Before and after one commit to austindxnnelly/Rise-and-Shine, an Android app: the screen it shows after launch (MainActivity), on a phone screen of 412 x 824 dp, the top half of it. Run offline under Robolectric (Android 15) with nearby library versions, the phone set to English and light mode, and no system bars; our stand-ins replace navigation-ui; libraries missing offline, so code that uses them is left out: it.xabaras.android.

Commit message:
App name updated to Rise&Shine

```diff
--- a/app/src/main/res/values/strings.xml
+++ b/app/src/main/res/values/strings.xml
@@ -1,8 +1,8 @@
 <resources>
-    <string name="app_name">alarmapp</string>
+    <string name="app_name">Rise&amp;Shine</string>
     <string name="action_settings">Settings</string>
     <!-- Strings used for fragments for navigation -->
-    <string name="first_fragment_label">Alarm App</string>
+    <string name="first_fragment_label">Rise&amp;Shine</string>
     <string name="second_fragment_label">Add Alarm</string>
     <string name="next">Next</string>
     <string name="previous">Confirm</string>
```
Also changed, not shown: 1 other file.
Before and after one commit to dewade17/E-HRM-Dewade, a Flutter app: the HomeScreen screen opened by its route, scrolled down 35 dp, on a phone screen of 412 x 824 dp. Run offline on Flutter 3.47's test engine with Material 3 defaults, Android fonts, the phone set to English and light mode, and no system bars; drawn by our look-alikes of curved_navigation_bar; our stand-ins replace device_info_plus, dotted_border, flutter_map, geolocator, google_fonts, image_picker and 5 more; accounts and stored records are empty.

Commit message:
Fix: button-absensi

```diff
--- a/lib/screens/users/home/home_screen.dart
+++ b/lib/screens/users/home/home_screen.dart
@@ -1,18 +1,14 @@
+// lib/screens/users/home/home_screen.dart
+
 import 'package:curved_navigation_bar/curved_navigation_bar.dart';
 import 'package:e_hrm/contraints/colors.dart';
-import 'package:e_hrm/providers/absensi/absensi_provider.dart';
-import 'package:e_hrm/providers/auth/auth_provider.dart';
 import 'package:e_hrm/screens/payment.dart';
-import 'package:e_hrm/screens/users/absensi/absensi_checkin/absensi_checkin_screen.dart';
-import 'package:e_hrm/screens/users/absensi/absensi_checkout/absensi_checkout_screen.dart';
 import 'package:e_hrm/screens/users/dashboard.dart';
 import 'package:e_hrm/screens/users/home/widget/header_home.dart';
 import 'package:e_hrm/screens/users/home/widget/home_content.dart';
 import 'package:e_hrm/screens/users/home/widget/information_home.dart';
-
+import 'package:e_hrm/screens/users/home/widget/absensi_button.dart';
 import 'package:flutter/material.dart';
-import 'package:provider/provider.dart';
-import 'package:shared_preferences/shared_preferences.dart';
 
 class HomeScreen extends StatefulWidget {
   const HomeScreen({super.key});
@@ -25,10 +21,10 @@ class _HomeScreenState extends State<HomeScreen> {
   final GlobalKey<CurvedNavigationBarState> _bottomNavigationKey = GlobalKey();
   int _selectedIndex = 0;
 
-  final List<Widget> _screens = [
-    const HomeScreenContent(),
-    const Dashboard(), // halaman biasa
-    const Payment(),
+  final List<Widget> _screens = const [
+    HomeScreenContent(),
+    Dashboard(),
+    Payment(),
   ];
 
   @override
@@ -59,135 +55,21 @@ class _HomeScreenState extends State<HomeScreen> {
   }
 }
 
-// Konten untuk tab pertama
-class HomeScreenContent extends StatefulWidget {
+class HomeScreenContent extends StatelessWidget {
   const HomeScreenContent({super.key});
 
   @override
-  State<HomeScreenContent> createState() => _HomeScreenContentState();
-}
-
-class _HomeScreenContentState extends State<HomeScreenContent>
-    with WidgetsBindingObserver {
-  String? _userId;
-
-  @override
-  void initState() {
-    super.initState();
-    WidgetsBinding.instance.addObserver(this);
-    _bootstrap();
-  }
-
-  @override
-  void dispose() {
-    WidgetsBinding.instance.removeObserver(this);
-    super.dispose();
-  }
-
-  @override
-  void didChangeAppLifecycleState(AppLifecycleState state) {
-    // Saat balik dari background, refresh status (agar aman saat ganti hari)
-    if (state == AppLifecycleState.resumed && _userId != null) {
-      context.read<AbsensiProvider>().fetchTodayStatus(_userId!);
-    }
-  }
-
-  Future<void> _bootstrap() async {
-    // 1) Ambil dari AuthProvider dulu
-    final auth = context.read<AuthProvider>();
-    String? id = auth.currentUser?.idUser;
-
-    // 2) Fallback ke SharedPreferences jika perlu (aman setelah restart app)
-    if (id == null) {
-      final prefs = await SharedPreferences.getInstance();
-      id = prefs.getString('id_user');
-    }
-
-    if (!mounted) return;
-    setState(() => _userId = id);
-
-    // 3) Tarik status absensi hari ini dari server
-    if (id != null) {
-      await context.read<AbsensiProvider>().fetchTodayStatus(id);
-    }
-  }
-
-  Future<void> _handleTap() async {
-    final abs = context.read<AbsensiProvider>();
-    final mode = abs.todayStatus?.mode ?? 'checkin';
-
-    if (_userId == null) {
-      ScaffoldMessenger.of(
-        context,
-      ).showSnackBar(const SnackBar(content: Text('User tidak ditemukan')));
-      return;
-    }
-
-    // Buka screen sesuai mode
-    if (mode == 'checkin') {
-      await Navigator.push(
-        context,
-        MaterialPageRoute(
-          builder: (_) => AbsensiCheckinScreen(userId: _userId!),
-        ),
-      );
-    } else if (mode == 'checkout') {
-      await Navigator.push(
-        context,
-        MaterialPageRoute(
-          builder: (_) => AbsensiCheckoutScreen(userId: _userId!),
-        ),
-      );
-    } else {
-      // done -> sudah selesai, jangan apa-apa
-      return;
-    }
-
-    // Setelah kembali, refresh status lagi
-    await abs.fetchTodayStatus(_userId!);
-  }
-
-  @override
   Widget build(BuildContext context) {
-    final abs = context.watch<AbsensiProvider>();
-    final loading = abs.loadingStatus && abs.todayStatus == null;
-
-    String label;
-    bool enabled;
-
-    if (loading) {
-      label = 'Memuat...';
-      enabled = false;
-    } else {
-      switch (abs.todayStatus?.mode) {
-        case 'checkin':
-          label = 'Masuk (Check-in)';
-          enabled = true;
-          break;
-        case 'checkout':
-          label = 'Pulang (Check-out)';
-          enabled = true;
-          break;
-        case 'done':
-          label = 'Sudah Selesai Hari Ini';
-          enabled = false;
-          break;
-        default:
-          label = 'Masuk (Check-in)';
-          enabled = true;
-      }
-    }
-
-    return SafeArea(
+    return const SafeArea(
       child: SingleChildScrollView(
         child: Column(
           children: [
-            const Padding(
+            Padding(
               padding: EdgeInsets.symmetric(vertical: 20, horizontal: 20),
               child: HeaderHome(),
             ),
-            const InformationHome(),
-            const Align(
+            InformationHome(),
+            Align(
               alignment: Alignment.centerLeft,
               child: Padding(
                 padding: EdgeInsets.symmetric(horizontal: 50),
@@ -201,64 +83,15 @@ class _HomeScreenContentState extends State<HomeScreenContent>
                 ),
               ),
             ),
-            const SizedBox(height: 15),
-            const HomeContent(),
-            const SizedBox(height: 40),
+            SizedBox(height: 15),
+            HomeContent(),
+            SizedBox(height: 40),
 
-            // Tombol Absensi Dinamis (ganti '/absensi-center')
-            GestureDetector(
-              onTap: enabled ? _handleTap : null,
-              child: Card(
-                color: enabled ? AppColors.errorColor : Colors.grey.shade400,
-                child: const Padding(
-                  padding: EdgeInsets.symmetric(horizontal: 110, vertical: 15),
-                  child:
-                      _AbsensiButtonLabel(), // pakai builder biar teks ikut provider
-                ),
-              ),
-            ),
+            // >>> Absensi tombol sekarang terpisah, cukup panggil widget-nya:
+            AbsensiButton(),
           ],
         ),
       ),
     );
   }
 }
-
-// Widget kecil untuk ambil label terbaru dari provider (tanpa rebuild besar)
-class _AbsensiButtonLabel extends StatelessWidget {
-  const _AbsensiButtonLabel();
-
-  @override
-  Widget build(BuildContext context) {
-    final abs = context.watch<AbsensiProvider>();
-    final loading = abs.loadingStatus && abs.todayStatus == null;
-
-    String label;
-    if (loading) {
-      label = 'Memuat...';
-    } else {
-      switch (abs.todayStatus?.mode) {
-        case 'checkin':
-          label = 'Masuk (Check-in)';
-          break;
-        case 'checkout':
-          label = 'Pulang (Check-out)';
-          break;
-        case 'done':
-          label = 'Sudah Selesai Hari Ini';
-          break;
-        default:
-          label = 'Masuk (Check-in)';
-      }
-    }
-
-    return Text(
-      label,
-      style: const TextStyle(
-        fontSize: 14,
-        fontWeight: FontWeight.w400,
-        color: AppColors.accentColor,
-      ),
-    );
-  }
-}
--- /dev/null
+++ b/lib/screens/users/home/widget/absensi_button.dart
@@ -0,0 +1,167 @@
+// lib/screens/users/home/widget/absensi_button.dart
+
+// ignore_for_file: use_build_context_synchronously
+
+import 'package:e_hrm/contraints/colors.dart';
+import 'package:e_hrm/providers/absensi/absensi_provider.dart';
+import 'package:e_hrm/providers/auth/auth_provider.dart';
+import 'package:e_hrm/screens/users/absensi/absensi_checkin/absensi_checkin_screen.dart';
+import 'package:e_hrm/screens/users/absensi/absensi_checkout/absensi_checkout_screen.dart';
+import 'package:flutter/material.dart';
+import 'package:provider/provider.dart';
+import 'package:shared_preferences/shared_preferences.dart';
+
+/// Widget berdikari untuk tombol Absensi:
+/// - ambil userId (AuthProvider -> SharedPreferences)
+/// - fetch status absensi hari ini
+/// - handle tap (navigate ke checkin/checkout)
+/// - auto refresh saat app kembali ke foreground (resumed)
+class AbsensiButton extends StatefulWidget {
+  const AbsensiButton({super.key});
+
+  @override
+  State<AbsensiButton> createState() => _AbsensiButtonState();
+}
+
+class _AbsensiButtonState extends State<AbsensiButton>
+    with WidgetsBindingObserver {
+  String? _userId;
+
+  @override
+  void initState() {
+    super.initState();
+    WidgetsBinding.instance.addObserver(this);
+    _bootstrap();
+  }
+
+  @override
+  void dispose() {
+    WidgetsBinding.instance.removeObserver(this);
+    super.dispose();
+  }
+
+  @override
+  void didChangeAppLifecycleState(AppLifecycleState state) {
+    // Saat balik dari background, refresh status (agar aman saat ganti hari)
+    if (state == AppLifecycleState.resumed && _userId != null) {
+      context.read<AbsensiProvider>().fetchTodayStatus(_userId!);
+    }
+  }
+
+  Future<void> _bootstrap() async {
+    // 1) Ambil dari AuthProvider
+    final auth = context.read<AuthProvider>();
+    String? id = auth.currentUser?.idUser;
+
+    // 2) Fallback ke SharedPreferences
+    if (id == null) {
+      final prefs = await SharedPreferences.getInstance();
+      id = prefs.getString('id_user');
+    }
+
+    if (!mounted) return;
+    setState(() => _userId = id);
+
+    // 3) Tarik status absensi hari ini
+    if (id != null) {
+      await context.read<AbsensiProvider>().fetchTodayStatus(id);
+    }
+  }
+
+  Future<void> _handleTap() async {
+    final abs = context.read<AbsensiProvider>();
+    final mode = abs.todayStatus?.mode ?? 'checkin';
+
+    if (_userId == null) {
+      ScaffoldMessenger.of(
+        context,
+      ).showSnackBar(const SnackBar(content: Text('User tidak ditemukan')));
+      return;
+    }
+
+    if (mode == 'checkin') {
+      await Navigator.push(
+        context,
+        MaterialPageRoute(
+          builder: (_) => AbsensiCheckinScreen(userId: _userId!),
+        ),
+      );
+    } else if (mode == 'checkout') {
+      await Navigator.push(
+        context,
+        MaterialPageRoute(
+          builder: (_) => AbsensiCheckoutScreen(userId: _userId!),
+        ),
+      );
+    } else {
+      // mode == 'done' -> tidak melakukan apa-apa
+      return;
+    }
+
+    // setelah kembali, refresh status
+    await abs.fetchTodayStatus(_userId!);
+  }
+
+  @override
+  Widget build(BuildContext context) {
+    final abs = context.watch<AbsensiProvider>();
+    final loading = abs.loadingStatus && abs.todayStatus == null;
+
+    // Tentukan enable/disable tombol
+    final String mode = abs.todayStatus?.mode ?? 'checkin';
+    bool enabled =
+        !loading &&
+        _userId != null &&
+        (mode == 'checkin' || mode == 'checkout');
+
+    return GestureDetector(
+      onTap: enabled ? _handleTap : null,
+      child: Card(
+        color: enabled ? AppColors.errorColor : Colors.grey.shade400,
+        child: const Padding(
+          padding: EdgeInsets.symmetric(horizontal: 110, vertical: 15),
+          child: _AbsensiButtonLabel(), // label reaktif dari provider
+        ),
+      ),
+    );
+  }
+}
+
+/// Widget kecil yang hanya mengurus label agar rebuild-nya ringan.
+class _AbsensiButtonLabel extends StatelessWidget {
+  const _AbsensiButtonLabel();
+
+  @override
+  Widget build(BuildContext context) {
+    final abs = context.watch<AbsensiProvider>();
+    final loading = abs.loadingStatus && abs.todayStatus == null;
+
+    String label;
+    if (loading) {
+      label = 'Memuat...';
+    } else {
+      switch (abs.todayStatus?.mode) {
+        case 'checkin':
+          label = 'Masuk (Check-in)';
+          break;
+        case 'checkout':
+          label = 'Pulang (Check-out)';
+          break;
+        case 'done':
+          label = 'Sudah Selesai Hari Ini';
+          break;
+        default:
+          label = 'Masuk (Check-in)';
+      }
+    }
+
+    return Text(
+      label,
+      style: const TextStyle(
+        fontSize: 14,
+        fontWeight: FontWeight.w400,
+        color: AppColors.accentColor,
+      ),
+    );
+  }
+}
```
_ _ _ _
- [PROBLEM TO SOLVE]: For the data above, give the number of lines in which the word "resumed" appears, and nothing more.

- [EXERCISE SOLUTION]: 3